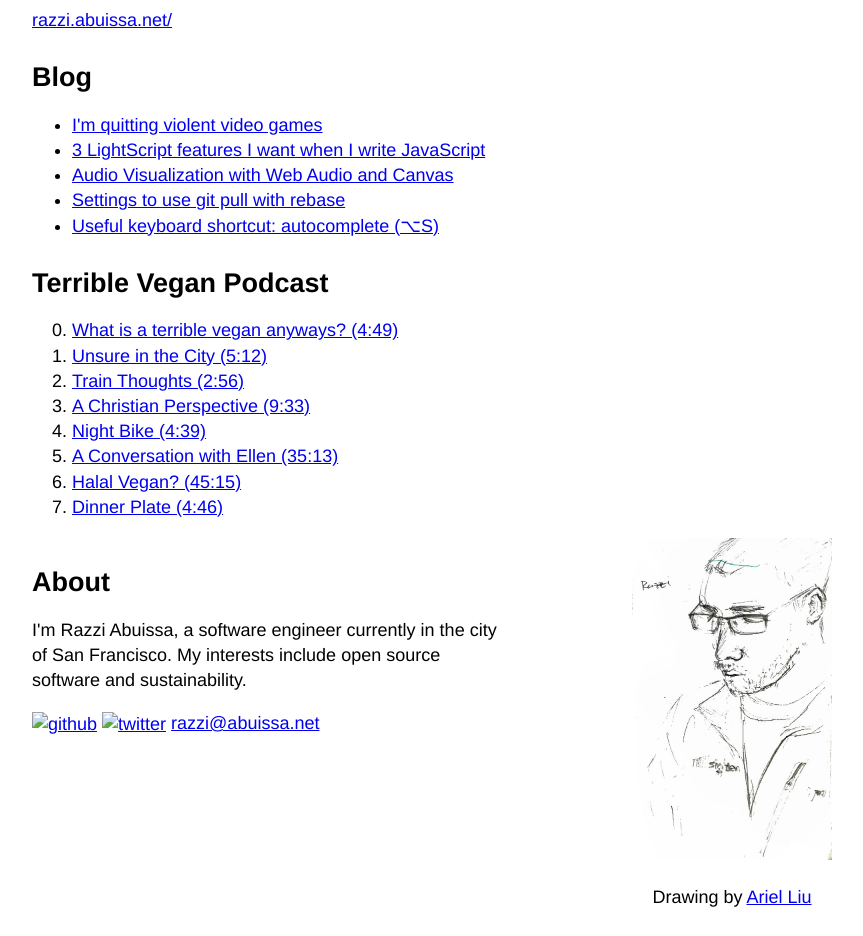
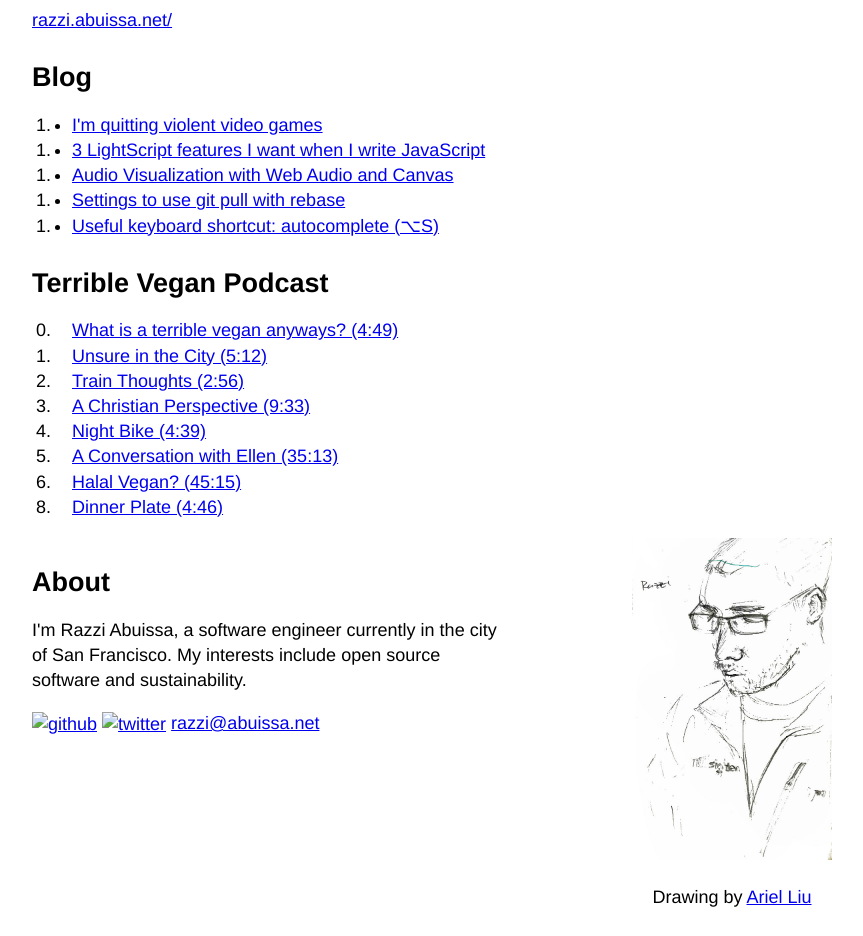
Before and after one commit to razzius/razzius.github.io, a Jekyll site: the page built from index.html, in a window 1280 px wide. Shown: the whole page, without its empty margins (208-1071 px from the left). Built offline with Jekyll 4.4.1, drawn with Linux system fonts in a browser that asks for light colours.

Commit message:
Numbering hax

```diff
--- a/assets/style.css
+++ b/assets/style.css
@@ -40,3 +40,21 @@ a img {
 h2 {
     margin-top: 2rem;
 }
+ol {
+    counter-reset: item -1;
+    list-style: none;
+}
+
+li.episode-8 {
+    counter-increment: item 1;
+}
+li {
+    position: relative;
+}
+li:before {
+    /* counter-increment: counter(item) */
+    counter-increment: item;
+    content: counter(item) '.';
+    position: absolute;
+    left: -2em;
+}
--- a/index.html
+++ b/index.html
@@ -16,7 +16,7 @@ layout: base
 <h2>Terrible Vegan Podcast</h2>
 <ol start="0">
   {% for post in site.categories.terrible_vegan reversed %}
-    <li>
+    <li class="episode-{{post.episode}}">
       <a href="/assets/terrible_vegan_{{ post.episode }}.mp3">{{ post.title }} ({{ post.length }})</a>
     </li>
   {% endfor %}
```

+ + + + +

Pull out each line of the records holding the string "counter".

+    counter-reset: item -1;
+    counter-increment: item 1;
+    /* counter-increment: counter(item) */
+    counter-increment: item;
+    content: counter(item) '.';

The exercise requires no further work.